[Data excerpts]
>>>>

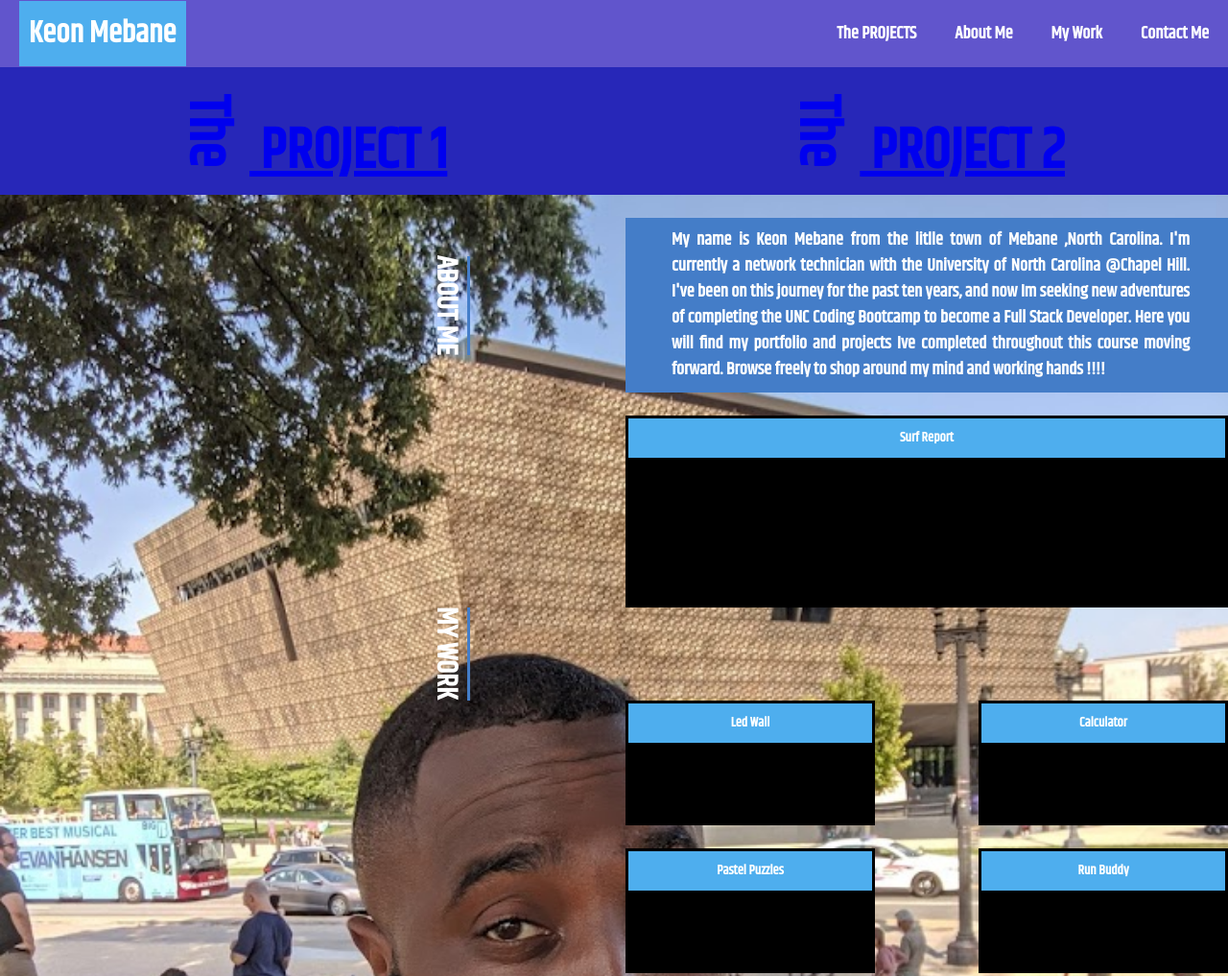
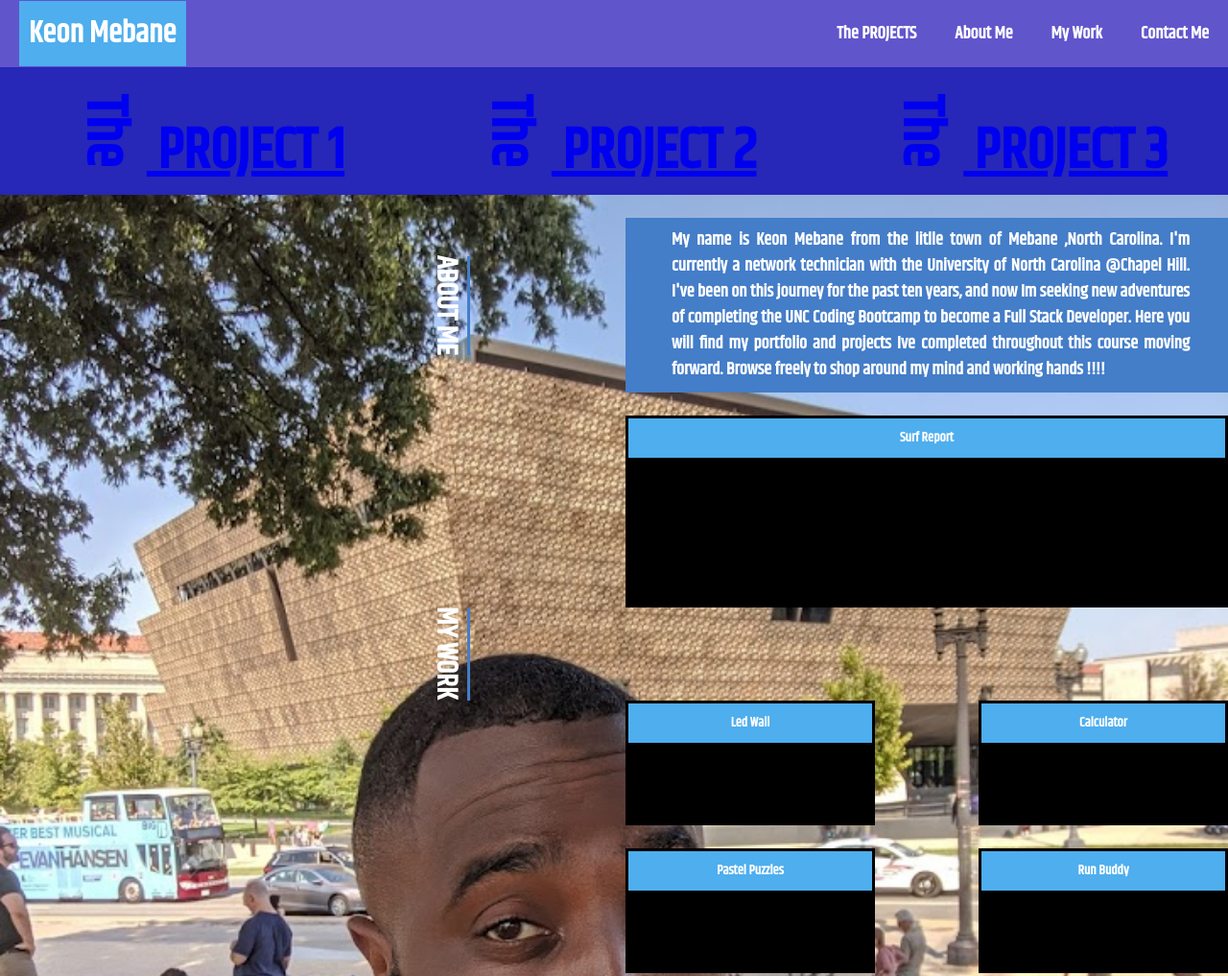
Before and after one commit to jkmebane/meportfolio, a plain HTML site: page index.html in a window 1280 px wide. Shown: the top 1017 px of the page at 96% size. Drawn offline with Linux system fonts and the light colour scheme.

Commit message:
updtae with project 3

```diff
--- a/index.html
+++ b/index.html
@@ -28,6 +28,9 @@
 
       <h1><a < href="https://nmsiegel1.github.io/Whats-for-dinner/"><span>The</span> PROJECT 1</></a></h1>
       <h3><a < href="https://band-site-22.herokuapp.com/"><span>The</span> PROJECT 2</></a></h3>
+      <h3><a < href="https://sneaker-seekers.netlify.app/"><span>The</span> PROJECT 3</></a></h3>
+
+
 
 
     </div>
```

<<<<
>>>>

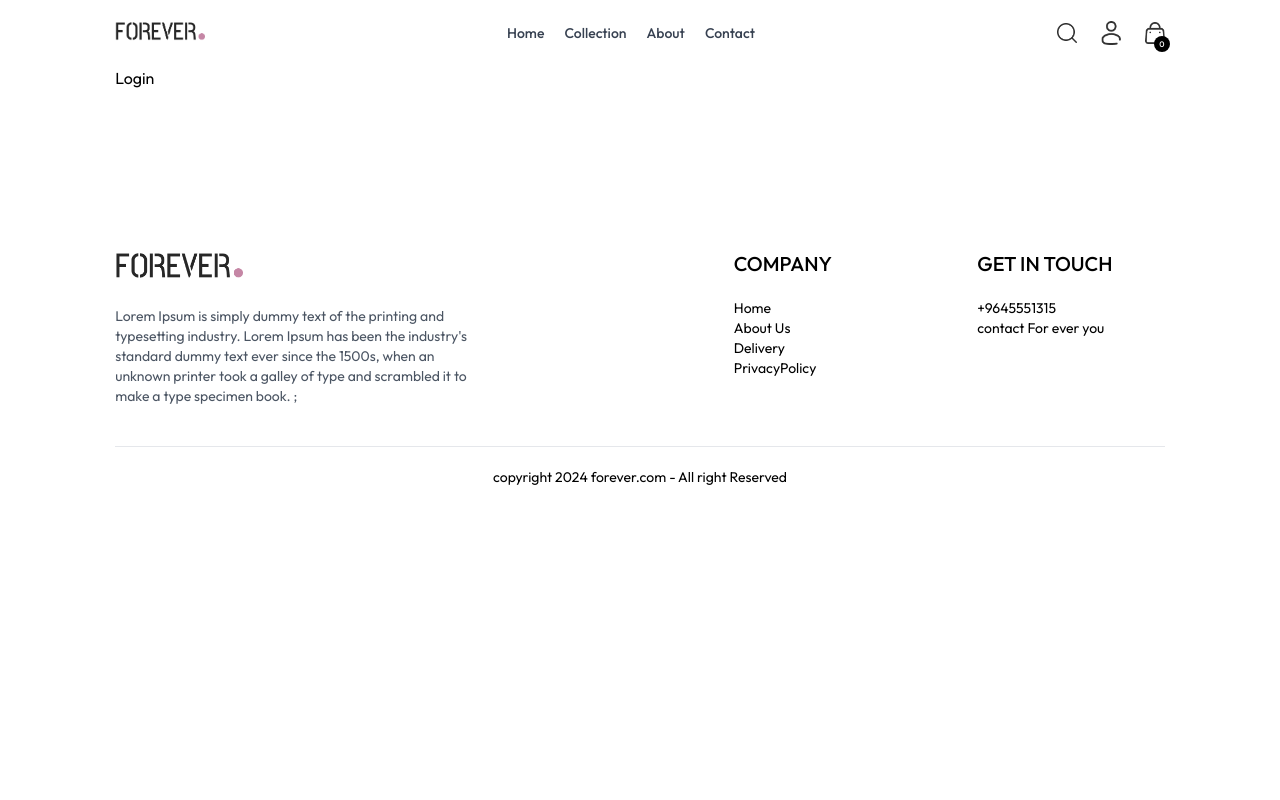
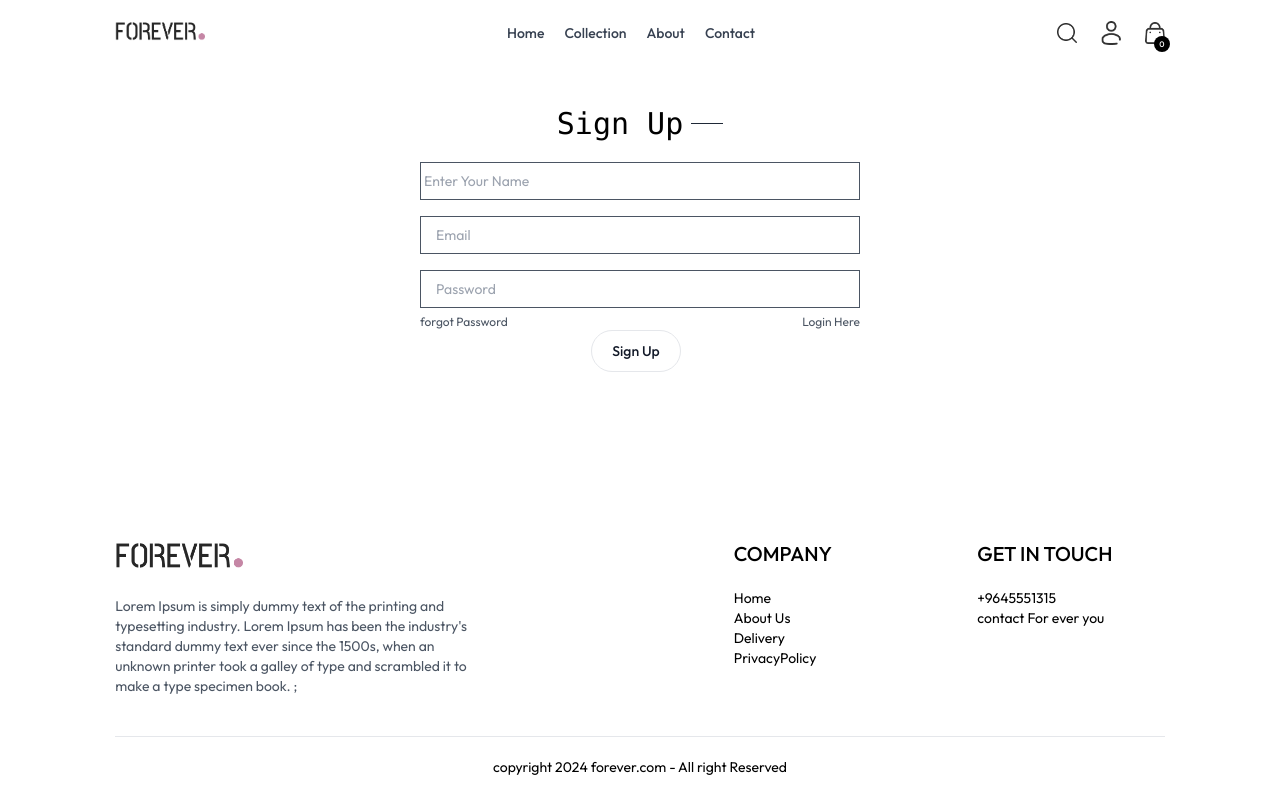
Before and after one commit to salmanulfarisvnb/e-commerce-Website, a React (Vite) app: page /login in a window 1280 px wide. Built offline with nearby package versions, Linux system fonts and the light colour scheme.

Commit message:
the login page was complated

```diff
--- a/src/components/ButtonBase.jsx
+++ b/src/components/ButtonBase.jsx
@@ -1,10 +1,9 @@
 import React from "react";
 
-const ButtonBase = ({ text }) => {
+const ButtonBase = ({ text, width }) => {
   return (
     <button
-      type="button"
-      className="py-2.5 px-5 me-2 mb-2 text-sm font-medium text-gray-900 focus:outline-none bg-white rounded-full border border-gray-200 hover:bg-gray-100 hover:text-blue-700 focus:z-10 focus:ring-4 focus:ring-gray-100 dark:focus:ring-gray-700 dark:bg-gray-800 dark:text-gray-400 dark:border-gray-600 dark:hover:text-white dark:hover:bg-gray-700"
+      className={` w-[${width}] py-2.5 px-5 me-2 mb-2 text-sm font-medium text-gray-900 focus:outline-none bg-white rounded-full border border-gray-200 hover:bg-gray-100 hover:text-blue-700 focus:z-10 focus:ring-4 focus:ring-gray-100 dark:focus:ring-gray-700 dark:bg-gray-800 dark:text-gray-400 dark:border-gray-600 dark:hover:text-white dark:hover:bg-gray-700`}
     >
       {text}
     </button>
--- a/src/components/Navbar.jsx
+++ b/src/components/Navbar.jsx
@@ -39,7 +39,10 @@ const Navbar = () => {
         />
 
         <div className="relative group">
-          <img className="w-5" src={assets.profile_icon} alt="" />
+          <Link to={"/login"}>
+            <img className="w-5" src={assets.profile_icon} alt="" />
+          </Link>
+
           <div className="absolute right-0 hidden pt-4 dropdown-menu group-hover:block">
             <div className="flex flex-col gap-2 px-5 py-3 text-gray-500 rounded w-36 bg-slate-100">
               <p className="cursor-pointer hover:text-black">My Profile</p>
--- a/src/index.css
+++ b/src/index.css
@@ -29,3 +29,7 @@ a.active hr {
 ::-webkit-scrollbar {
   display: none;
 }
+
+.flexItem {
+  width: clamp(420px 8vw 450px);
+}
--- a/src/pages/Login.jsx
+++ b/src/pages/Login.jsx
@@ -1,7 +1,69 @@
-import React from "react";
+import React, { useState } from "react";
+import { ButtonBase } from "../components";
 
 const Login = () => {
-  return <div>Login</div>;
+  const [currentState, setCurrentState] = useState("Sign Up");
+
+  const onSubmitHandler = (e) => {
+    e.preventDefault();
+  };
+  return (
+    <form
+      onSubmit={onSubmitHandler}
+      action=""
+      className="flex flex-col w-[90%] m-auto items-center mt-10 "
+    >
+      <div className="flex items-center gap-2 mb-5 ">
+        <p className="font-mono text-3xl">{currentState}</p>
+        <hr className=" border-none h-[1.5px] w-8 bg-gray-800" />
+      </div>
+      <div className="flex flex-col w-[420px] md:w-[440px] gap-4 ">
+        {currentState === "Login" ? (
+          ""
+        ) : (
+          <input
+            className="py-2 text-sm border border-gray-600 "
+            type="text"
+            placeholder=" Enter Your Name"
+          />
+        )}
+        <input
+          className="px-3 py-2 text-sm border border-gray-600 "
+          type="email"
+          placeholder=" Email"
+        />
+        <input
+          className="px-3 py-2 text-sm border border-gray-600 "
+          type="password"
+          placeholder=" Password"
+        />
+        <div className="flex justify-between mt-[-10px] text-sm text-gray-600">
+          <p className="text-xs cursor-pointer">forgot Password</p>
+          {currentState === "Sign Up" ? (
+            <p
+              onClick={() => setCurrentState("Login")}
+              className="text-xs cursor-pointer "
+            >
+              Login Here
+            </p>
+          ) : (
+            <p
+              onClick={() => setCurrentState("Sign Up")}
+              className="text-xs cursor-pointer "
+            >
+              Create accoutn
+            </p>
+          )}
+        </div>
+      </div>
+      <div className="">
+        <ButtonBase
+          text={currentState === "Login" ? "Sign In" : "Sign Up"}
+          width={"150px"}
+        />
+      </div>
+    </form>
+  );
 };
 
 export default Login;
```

<<<<
>>>>

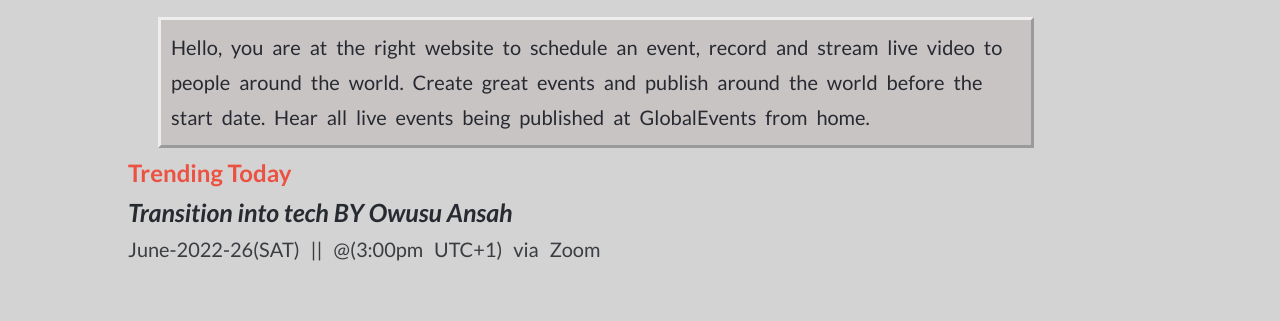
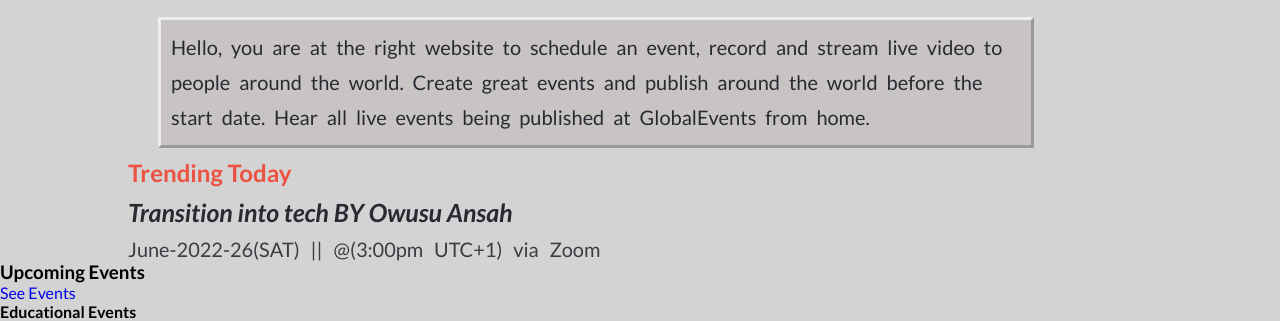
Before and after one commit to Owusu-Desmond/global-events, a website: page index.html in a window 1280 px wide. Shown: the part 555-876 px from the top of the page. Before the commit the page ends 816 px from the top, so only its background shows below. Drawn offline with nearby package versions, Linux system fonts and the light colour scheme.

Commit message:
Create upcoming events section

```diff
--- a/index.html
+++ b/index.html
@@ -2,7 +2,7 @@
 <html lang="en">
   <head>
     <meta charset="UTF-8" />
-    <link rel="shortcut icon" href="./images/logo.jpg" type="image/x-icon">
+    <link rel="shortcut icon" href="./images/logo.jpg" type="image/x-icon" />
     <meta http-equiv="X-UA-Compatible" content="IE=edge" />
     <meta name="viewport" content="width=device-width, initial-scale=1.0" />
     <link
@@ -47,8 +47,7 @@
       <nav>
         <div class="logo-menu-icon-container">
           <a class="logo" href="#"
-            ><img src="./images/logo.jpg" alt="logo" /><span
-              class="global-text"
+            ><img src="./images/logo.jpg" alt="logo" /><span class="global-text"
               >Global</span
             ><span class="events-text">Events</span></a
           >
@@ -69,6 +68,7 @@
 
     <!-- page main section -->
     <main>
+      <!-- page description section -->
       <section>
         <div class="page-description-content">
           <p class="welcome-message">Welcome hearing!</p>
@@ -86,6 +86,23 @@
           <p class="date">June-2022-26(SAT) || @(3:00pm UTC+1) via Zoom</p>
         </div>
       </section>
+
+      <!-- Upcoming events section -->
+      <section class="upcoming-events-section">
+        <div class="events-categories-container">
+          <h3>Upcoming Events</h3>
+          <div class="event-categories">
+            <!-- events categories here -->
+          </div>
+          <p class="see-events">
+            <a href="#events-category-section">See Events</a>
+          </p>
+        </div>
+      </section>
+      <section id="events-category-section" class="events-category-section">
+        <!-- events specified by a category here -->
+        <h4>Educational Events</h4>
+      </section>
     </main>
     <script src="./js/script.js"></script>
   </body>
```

<<<<

Task brief: Working from the entries above, return all lines that contain "import".

Result below:
 import React from "react";
-import React from "react";
+import React, { useState } from "react";
+import { ButtonBase } from "../components";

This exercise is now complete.